#### Front-end code change data:
+ + + + +
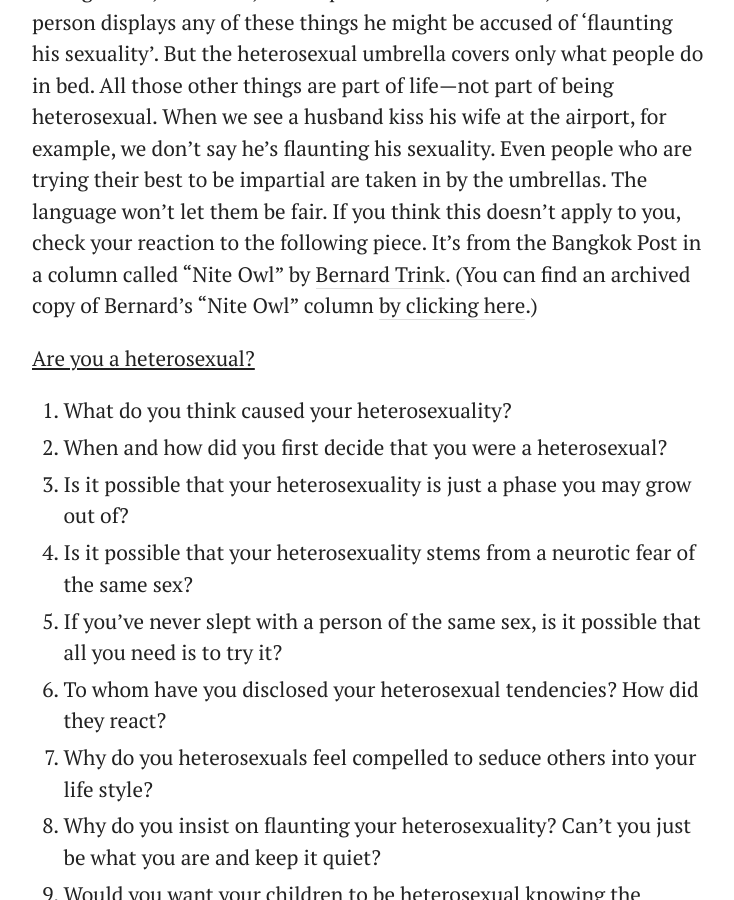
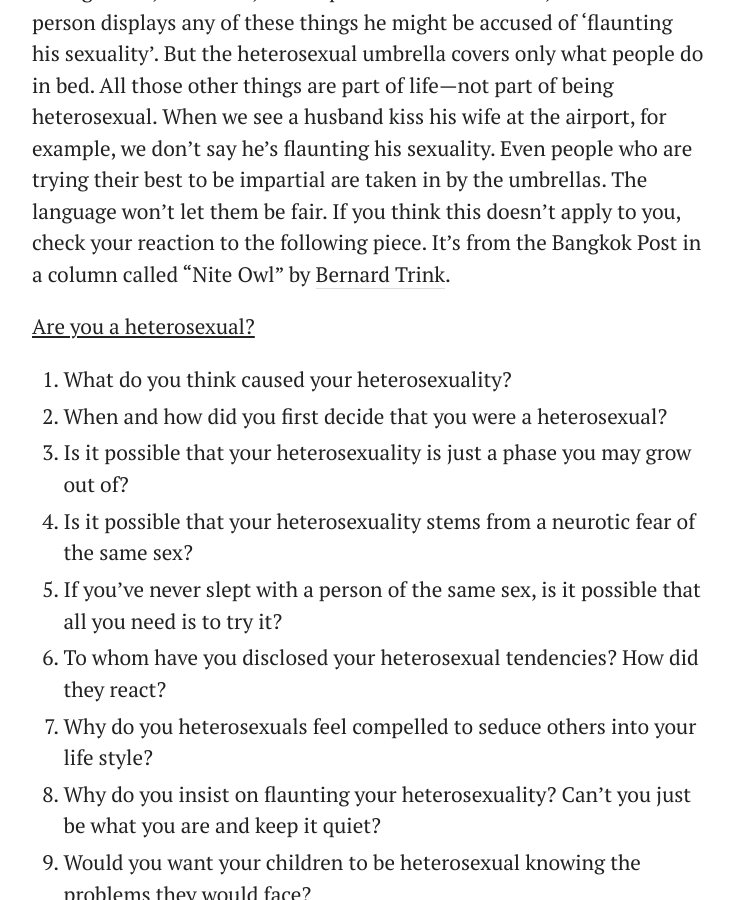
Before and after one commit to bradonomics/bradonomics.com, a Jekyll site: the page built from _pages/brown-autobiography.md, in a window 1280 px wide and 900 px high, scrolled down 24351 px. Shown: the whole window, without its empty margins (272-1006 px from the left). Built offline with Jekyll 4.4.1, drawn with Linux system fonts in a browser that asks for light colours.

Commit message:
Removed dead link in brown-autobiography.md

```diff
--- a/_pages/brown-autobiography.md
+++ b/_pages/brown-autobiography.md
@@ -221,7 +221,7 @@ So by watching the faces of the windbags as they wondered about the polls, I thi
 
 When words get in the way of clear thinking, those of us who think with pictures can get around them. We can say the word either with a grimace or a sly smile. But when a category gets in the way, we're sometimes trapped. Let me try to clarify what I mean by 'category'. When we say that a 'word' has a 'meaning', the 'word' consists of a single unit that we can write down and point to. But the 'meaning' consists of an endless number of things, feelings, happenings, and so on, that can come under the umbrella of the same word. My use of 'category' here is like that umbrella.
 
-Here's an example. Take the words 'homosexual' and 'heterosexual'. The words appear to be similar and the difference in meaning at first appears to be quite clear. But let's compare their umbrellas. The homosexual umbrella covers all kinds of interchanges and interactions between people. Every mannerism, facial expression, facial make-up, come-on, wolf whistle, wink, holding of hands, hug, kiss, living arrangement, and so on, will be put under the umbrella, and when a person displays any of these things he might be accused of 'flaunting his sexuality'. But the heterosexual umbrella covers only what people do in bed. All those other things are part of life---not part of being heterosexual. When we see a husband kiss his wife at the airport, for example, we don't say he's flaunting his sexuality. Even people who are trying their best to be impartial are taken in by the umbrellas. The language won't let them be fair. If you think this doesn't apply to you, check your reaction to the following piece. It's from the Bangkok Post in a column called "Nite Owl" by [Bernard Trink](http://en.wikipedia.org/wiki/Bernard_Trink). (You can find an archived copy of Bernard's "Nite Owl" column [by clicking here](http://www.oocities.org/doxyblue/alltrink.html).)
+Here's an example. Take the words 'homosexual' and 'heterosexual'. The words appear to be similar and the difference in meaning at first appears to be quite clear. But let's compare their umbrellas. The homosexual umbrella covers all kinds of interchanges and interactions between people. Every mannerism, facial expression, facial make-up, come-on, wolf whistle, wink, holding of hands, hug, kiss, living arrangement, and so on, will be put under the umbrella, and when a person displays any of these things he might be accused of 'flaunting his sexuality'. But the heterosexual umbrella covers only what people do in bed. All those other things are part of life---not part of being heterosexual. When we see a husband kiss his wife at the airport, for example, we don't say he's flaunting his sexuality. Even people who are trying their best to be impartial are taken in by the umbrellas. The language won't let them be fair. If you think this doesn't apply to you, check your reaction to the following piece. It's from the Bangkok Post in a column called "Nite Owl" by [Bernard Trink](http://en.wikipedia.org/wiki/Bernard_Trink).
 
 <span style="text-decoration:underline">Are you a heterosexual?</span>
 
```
+ + + + +
#### Problem requirements:
Since the copy must contain no pictures, return only the text of the records, exactly as it stands.

#### Answer space:
Before and after one commit to bradonomics/bradonomics.com, a Jekyll site: the page built from _pages/brown-autobiography.md, in a window 1280 px wide and 900 px high, scrolled down 24351 px. Shown: the whole window, without its empty margins (272-1006 px from the left). Built offline with Jekyll 4.4.1, drawn with Linux system fonts in a browser that asks for light colours.

Commit message:
Removed dead link in brown-autobiography.md

```diff
--- a/_pages/brown-autobiography.md
+++ b/_pages/brown-autobiography.md
@@ -221,7 +221,7 @@ So by watching the faces of the windbags as they wondered about the polls, I thi
 
 When words get in the way of clear thinking, those of us who think with pictures can get around them. We can say the word either with a grimace or a sly smile. But when a category gets in the way, we're sometimes trapped. Let me try to clarify what I mean by 'category'. When we say that a 'word' has a 'meaning', the 'word' consists of a single unit that we can write down and point to. But the 'meaning' consists of an endless number of things, feelings, happenings, and so on, that can come under the umbrella of the same word. My use of 'category' here is like that umbrella.
 
-Here's an example. Take the words 'homosexual' and 'heterosexual'. The words appear to be similar and the difference in meaning at first appears to be quite clear. But let's compare their umbrellas. The homosexual umbrella covers all kinds of interchanges and interactions between people. Every mannerism, facial expression, facial make-up, come-on, wolf whistle, wink, holding of hands, hug, kiss, living arrangement, and so on, will be put under the umbrella, and when a person displays any of these things he might be accused of 'flaunting his sexuality'. But the heterosexual umbrella covers only what people do in bed. All those other things are part of life---not part of being heterosexual. When we see a husband kiss his wife at the airport, for example, we don't say he's flaunting his sexuality. Even people who are trying their best to be impartial are taken in by the umbrellas. The language won't let them be fair. If you think this doesn't apply to you, check your reaction to the following piece. It's from the Bangkok Post in a column called "Nite Owl" by [Bernard Trink](http://en.wikipedia.org/wiki/Bernard_Trink). (You can find an archived copy of Bernard's "Nite Owl" column [by clicking here](http://www.oocities.org/doxyblue/alltrink.html).)
+Here's an example. Take the words 'homosexual' and 'heterosexual'. The words appear to be similar and the difference in meaning at first appears to be quite clear. But let's compare their umbrellas. The homosexual umbrella covers all kinds of interchanges and interactions between people. Every mannerism, facial expression, facial make-up, come-on, wolf whistle, wink, holding of hands, hug, kiss, living arrangement, and so on, will be put under the umbrella, and when a person displays any of these things he might be accused of 'flaunting his sexuality'. But the heterosexual umbrella covers only what people do in bed. All those other things are part of life---not part of being heterosexual. When we see a husband kiss his wife at the airport, for example, we don't say he's flaunting his sexuality. Even people who are trying their best to be impartial are taken in by the umbrellas. The language won't let them be fair. If you think this doesn't apply to you, check your reaction to the following piece. It's from the Bangkok Post in a column called "Nite Owl" by [Bernard Trink](http://en.wikipedia.org/wiki/Bernard_Trink).
 
 <span style="text-decoration:underline">Are you a heterosexual?</span>
 
```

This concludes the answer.